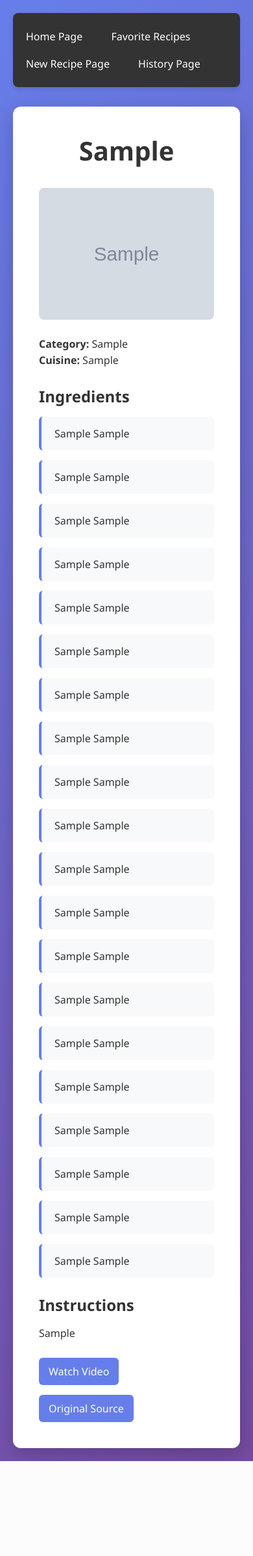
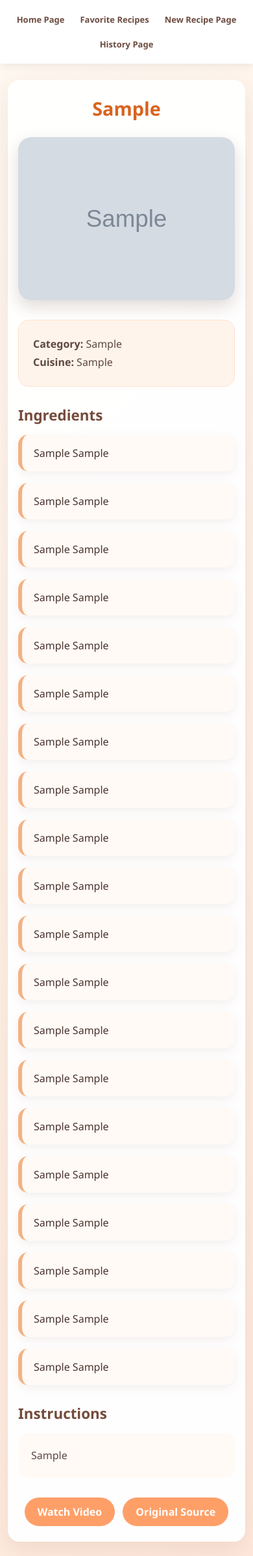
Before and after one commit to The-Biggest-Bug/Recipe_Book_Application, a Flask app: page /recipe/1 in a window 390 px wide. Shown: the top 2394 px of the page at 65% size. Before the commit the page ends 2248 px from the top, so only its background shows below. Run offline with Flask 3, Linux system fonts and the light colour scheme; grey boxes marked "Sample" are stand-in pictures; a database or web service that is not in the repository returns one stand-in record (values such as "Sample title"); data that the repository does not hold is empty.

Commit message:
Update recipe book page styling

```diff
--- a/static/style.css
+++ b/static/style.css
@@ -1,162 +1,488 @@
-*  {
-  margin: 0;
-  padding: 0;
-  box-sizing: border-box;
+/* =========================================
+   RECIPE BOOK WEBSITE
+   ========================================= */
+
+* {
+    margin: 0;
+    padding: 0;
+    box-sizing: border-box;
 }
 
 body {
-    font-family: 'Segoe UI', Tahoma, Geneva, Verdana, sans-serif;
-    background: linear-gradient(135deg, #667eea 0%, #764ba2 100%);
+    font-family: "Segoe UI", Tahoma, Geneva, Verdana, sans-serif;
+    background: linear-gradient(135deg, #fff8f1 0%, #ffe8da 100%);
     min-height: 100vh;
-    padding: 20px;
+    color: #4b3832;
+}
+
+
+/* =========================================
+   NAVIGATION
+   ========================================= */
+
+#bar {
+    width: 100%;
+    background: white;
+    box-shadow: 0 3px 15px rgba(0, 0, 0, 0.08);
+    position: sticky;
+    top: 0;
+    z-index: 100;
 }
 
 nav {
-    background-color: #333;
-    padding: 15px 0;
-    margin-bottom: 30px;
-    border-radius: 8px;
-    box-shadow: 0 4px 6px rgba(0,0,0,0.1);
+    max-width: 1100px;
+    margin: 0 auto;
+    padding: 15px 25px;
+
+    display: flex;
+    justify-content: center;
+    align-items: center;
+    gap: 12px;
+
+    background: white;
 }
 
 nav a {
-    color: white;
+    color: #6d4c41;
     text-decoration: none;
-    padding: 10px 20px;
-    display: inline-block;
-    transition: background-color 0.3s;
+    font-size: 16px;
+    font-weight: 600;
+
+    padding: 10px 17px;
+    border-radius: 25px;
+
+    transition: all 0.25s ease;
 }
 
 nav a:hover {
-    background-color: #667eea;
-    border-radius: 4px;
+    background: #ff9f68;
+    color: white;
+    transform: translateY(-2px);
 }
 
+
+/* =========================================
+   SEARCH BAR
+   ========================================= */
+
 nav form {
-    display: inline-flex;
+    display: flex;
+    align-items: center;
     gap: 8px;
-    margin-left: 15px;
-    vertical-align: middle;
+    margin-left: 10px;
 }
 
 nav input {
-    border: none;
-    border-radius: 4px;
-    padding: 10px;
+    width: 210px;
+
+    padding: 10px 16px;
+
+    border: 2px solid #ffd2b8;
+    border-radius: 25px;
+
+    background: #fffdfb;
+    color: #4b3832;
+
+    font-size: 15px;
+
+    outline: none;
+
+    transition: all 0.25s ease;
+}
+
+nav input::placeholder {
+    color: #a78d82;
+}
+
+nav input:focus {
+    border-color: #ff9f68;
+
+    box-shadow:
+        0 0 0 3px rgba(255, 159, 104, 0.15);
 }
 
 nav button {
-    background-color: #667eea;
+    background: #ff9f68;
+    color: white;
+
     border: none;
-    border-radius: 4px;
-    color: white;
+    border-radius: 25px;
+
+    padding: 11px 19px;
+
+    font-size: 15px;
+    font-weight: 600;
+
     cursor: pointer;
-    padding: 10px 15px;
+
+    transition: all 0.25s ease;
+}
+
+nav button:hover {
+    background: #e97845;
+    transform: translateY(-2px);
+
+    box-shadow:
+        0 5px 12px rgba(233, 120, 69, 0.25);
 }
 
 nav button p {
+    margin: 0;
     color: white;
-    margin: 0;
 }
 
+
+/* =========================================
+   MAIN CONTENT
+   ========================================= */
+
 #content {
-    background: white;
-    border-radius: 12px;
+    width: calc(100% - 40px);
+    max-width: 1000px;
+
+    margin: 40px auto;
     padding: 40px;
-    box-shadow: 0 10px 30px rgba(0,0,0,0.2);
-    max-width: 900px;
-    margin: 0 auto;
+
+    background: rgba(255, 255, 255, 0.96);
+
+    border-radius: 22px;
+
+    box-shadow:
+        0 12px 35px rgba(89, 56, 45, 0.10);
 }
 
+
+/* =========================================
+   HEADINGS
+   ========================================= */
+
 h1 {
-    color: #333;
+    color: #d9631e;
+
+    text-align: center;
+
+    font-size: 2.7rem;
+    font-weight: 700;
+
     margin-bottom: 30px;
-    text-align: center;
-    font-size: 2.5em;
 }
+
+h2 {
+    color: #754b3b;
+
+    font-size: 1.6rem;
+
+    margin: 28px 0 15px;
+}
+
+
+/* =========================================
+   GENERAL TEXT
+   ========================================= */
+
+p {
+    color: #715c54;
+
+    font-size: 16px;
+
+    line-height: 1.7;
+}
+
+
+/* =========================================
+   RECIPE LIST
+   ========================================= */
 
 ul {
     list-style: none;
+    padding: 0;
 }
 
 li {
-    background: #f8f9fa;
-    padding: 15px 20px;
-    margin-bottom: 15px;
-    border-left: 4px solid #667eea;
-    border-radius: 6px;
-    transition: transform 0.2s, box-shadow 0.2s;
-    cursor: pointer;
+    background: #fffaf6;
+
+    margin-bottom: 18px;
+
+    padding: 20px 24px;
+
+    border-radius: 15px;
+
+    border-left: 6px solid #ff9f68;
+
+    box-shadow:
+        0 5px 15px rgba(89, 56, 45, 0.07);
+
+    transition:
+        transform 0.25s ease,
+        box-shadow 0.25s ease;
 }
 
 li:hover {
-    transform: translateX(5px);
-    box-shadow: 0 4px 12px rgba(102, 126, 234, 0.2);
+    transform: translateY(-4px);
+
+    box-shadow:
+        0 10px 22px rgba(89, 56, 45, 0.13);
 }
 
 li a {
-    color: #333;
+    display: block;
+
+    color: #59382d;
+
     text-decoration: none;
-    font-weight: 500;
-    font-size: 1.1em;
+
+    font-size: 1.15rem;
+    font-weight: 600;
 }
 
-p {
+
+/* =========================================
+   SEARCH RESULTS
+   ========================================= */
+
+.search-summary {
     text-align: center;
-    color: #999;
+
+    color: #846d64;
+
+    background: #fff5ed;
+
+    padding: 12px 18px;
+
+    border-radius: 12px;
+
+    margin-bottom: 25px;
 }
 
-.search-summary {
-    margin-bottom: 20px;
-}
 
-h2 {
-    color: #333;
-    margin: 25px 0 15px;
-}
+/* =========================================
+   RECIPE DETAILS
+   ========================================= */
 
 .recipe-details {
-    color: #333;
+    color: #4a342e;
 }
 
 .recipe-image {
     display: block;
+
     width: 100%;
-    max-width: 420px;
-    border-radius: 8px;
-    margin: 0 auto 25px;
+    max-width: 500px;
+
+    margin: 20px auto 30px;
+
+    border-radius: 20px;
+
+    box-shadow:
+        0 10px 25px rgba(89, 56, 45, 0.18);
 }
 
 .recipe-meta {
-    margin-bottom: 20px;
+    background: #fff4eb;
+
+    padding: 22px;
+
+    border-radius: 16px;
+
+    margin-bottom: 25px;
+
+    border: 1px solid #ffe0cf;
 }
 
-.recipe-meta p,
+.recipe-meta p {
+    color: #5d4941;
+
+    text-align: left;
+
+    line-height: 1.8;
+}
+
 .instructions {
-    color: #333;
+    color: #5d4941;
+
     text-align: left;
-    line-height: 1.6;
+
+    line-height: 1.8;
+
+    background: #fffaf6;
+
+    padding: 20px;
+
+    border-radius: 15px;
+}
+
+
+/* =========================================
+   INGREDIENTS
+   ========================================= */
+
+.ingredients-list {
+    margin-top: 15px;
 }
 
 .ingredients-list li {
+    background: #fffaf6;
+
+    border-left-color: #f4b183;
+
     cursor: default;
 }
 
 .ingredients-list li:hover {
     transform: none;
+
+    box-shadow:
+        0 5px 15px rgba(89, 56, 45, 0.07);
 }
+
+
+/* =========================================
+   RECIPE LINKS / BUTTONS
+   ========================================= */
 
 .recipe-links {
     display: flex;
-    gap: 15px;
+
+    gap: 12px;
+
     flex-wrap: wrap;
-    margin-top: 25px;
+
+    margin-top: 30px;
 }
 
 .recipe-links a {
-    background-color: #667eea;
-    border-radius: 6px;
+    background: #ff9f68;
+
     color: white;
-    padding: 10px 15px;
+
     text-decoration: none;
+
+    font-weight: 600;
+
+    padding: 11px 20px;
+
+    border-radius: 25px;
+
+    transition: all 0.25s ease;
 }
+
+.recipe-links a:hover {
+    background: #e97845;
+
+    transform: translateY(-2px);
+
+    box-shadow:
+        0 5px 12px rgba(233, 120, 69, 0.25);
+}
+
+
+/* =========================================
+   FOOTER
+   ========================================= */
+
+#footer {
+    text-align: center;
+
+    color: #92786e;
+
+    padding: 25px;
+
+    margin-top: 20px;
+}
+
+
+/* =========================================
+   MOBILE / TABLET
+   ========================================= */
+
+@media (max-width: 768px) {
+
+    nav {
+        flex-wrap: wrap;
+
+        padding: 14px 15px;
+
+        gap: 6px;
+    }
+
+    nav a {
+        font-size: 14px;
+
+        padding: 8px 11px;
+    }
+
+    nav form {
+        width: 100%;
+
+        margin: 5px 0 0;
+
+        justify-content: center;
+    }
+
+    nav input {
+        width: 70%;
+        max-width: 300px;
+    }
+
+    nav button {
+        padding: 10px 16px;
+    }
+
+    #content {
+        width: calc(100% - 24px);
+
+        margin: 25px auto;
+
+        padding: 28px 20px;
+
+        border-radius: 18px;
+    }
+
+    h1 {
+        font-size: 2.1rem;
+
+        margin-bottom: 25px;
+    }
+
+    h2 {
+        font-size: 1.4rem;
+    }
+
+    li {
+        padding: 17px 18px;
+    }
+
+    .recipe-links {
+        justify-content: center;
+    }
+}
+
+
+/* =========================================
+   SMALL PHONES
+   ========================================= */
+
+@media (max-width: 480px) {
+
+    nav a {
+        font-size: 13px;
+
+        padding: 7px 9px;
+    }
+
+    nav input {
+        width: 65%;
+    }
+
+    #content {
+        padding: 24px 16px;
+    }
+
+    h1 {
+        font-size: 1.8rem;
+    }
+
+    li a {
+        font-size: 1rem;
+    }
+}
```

» **Instructions for the task**
Copy out all lines of the material above in which "auto" occurs.

» **Task solution**
+    margin: 0 auto;
+    margin: 40px auto;
-    margin: 0 auto;
-    margin: 0 auto 25px;
+    margin: 20px auto 30px;
+        margin: 25px auto;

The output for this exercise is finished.